* **AIM OF THE TASK**
The entries below should be given again exactly, minus their pictures.

* **RAW DATA**
<<<<

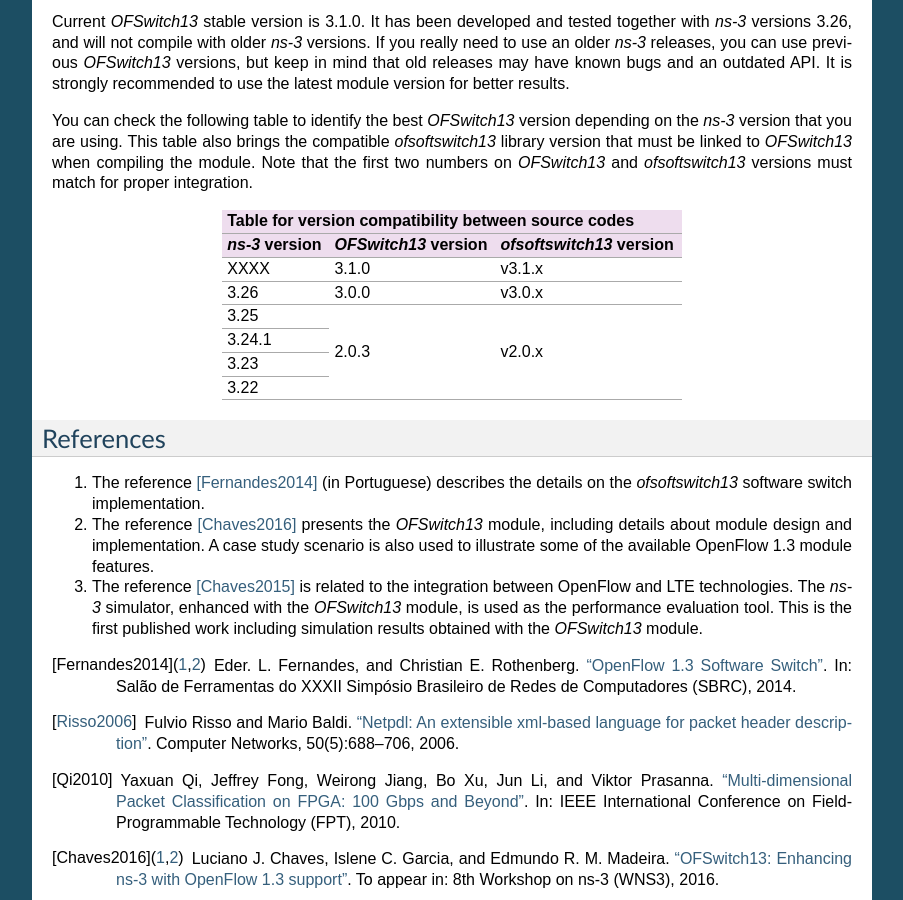
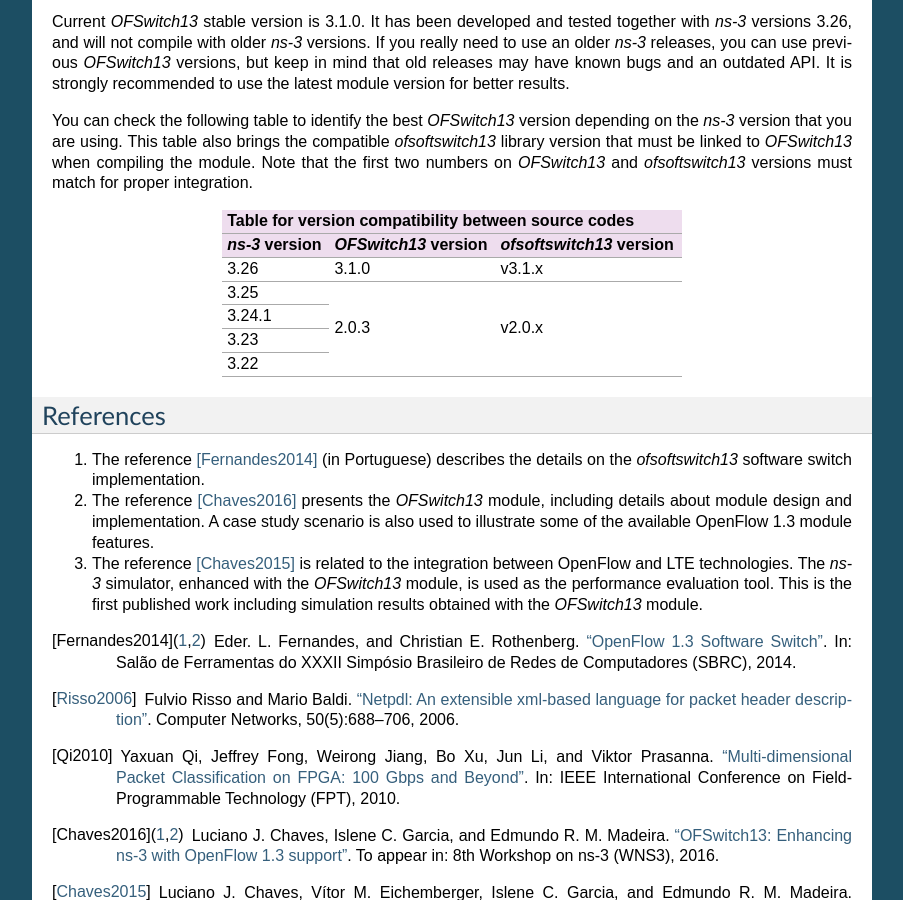
Before and after one commit to ljerezchaves/ofswitch13, a Sphinx documentation site: the page built from doc/source/ofswitch13-description.rst, in a window 1280 px wide and 900 px high, scrolled down 6628 px. Shown: the whole window, without its empty margins (198-1101 px from the left). Built offline with Sphinx 7.4.7, drawn with Linux system fonts in a browser that asks for light colours; formulas are drawn with MathJax 3.

Commit message:
Updating code compatibility table.

```diff
--- a/doc/source/ofswitch13-description.rst
+++ b/doc/source/ofswitch13-description.rst
@@ -372,9 +372,7 @@
      +----------------+------------------+------------------------+
      | |ns3| version  | |ofs13| version  | |ofslib| version       |
      +================+==================+========================+
-     | XXXX           | 3.1.0            | v3.1.x                 |
-     +----------------+------------------+------------------------+
-     | 3.26           | 3.0.0            | v3.0.x                 |
+     | 3.26           | 3.1.0            | v3.1.x                 |
      +----------------+------------------+------------------------+
      | 3.25           |                  |                        |
      +----------------+                  +                        +
```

>>>>

* **TASK OUTPUT**
Before and after one commit to ljerezchaves/ofswitch13, a Sphinx documentation site: the page built from doc/source/ofswitch13-description.rst, in a window 1280 px wide and 900 px high, scrolled down 6628 px. Shown: the whole window, without its empty margins (198-1101 px from the left). Built offline with Sphinx 7.4.7, drawn with Linux system fonts in a browser that asks for light colours; formulas are drawn with MathJax 3.

Commit message:
Updating code compatibility table.

```diff
--- a/doc/source/ofswitch13-description.rst
+++ b/doc/source/ofswitch13-description.rst
@@ -372,9 +372,7 @@
      +----------------+------------------+------------------------+
      | |ns3| version  | |ofs13| version  | |ofslib| version       |
      +================+==================+========================+
-     | XXXX           | 3.1.0            | v3.1.x                 |
-     +----------------+------------------+------------------------+
-     | 3.26           | 3.0.0            | v3.0.x                 |
+     | 3.26           | 3.1.0            | v3.1.x                 |
      +----------------+------------------+------------------------+
      | 3.25           |                  |                        |
      +----------------+                  +                        +
```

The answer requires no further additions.